Records from a dataset:
-=-=-=-=-
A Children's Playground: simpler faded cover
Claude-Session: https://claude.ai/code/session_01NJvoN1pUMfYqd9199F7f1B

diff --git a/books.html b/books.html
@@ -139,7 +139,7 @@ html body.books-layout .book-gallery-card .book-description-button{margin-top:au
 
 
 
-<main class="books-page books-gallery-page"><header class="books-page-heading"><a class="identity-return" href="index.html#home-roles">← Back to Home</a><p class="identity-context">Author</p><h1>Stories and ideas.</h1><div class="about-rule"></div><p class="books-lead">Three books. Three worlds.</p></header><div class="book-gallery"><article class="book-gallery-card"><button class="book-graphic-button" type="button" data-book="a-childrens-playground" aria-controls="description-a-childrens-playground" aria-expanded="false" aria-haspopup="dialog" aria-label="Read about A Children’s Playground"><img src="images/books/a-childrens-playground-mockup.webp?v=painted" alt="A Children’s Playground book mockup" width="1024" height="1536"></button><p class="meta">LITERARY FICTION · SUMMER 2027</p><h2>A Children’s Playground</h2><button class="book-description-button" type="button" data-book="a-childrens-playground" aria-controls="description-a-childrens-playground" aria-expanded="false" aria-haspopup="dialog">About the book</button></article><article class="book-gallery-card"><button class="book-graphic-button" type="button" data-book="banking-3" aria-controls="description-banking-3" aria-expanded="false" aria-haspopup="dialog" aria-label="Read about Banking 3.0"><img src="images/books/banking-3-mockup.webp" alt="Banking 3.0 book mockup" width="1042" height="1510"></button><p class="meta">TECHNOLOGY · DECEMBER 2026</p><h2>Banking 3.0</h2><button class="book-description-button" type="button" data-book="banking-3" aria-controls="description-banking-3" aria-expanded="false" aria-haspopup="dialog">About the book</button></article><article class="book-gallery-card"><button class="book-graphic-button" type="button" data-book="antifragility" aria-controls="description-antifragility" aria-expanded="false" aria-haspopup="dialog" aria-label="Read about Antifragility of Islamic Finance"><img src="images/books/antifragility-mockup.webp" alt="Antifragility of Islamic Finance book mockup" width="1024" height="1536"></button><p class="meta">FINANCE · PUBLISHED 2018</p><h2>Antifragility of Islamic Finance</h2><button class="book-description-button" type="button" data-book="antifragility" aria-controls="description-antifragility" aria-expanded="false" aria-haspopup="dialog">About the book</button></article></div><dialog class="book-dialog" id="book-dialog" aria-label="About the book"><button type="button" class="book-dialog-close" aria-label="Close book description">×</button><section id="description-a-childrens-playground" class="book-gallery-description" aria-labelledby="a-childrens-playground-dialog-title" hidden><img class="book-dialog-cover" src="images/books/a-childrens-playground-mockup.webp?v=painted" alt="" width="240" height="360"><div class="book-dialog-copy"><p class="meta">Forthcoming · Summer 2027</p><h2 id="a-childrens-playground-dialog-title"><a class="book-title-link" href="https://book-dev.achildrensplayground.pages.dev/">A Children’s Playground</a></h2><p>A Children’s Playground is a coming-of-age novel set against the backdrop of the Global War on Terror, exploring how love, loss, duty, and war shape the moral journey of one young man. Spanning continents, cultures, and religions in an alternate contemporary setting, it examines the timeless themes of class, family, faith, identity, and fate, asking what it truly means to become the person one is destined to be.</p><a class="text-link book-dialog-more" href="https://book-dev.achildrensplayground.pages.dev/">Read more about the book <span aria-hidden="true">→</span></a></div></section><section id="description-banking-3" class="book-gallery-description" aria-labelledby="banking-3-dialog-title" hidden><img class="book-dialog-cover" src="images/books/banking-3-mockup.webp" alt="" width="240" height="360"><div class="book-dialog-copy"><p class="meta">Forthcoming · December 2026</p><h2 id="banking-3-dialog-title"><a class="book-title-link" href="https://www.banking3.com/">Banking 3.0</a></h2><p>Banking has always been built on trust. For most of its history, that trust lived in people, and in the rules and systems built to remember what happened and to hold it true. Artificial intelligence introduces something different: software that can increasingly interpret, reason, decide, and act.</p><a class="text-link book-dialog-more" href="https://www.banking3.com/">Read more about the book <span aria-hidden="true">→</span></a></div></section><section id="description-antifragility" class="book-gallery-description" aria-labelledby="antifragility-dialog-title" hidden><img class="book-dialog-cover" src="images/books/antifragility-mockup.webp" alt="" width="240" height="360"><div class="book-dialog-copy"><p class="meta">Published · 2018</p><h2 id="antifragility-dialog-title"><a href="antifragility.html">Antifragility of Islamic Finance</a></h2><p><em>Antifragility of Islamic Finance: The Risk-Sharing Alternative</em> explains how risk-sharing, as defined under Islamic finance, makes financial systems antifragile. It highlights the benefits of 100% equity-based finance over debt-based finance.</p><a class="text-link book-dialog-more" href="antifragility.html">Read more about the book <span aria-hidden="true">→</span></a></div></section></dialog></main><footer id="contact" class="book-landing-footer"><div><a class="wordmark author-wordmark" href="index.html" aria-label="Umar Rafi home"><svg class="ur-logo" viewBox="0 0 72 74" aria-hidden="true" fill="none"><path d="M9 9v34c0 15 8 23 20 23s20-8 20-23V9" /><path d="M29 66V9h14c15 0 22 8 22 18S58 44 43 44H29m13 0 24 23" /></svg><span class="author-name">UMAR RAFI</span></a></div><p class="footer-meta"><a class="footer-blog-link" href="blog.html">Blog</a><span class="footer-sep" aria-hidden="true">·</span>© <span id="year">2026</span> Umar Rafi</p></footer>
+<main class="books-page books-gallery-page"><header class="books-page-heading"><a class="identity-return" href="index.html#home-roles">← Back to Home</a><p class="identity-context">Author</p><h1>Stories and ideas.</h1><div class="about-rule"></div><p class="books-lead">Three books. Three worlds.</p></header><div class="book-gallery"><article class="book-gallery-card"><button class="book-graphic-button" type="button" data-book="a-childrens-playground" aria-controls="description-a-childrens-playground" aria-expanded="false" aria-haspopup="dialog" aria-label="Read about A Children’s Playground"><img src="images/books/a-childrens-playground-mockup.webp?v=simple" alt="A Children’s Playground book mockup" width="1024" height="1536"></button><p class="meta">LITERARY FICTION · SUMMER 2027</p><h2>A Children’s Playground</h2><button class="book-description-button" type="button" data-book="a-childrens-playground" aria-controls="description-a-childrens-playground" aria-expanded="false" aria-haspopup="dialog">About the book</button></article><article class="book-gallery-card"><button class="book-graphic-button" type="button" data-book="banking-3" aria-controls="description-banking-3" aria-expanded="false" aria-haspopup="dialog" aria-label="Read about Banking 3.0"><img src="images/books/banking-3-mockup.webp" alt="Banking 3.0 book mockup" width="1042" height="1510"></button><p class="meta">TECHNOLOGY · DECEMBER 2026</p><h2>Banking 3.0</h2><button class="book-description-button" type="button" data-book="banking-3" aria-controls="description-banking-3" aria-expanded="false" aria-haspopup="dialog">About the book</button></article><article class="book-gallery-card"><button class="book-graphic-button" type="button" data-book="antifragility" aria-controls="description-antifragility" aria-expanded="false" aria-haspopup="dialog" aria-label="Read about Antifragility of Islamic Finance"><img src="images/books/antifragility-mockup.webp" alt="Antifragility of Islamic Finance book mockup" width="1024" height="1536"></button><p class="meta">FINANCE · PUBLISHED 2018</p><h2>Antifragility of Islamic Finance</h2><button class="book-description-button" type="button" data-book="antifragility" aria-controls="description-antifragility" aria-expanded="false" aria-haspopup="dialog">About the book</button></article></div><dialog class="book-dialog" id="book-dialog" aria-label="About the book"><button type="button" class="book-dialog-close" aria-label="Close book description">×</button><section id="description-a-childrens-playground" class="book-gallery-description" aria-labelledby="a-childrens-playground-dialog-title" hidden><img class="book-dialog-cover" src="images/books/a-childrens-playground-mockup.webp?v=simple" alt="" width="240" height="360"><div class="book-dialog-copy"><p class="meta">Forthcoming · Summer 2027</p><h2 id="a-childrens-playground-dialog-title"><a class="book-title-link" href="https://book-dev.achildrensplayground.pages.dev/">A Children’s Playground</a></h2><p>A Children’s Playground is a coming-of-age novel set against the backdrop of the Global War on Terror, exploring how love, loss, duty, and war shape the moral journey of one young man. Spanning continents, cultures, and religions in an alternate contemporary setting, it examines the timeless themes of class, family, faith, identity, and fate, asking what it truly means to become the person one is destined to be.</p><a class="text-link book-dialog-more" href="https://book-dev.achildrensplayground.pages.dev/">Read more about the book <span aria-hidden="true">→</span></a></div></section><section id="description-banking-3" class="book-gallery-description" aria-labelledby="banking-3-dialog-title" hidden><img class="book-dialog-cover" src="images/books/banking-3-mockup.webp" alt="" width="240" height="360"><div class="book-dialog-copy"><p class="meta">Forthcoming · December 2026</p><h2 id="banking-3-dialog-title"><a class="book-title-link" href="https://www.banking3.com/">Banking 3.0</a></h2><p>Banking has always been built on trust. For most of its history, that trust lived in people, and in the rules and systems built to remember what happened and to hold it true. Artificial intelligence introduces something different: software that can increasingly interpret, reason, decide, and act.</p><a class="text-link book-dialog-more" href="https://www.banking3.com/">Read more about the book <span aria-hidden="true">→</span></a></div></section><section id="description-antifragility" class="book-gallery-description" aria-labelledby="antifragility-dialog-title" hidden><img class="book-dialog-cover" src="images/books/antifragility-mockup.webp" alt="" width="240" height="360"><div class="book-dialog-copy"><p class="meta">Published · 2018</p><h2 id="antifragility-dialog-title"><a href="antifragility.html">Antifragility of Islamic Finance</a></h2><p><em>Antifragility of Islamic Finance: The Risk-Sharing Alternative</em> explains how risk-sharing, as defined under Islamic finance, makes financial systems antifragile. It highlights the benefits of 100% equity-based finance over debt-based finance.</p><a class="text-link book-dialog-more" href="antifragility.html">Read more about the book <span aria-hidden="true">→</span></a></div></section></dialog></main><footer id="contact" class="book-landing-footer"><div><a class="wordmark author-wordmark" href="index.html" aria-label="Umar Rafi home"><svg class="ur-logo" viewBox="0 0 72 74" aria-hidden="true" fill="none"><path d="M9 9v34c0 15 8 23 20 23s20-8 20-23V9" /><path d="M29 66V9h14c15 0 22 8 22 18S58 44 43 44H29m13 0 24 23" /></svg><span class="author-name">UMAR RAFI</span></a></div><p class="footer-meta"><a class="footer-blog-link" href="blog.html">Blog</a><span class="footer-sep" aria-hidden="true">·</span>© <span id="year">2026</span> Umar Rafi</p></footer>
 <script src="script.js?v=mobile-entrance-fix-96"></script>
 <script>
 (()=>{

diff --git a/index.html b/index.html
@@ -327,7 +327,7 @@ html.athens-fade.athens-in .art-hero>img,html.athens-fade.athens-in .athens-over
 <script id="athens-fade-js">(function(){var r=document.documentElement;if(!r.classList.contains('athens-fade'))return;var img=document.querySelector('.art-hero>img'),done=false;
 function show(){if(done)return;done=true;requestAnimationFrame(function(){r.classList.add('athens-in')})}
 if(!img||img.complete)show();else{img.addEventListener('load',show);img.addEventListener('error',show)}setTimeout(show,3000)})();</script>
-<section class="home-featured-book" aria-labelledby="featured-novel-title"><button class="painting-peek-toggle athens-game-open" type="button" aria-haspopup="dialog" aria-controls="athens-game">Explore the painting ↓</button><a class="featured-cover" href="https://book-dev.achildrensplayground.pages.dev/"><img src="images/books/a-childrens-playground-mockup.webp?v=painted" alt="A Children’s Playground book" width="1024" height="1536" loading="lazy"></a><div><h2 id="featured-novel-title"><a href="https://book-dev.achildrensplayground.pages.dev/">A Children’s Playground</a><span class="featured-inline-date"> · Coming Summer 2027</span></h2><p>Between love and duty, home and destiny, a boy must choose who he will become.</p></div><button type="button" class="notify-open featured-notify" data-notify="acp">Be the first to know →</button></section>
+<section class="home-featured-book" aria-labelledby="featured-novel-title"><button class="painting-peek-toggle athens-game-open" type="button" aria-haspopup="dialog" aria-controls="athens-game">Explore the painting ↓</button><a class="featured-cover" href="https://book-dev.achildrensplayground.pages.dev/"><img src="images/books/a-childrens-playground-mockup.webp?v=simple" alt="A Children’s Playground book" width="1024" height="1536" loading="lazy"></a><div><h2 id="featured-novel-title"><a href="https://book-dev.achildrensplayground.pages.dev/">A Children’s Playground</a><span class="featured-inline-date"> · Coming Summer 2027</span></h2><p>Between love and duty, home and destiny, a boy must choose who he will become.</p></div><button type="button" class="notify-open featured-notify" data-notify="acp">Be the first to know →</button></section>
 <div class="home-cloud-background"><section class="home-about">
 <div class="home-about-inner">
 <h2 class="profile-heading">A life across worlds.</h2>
-=-=-=-=-
Work instructions: The answer must hold only the lines from the first line of the data through the line bearing "-139,7 +139,7 @@", returned exactly.

Task answer:
A Children's Playground: simpler faded cover
Claude-Session: https://claude.ai/code/session_01NJvoN1pUMfYqd9199F7f1B

diff --git a/books.html b/books.html
@@ -139,7 +139,7 @@ html body.books-layout .book-gallery-card .book-description-button{margin-top:au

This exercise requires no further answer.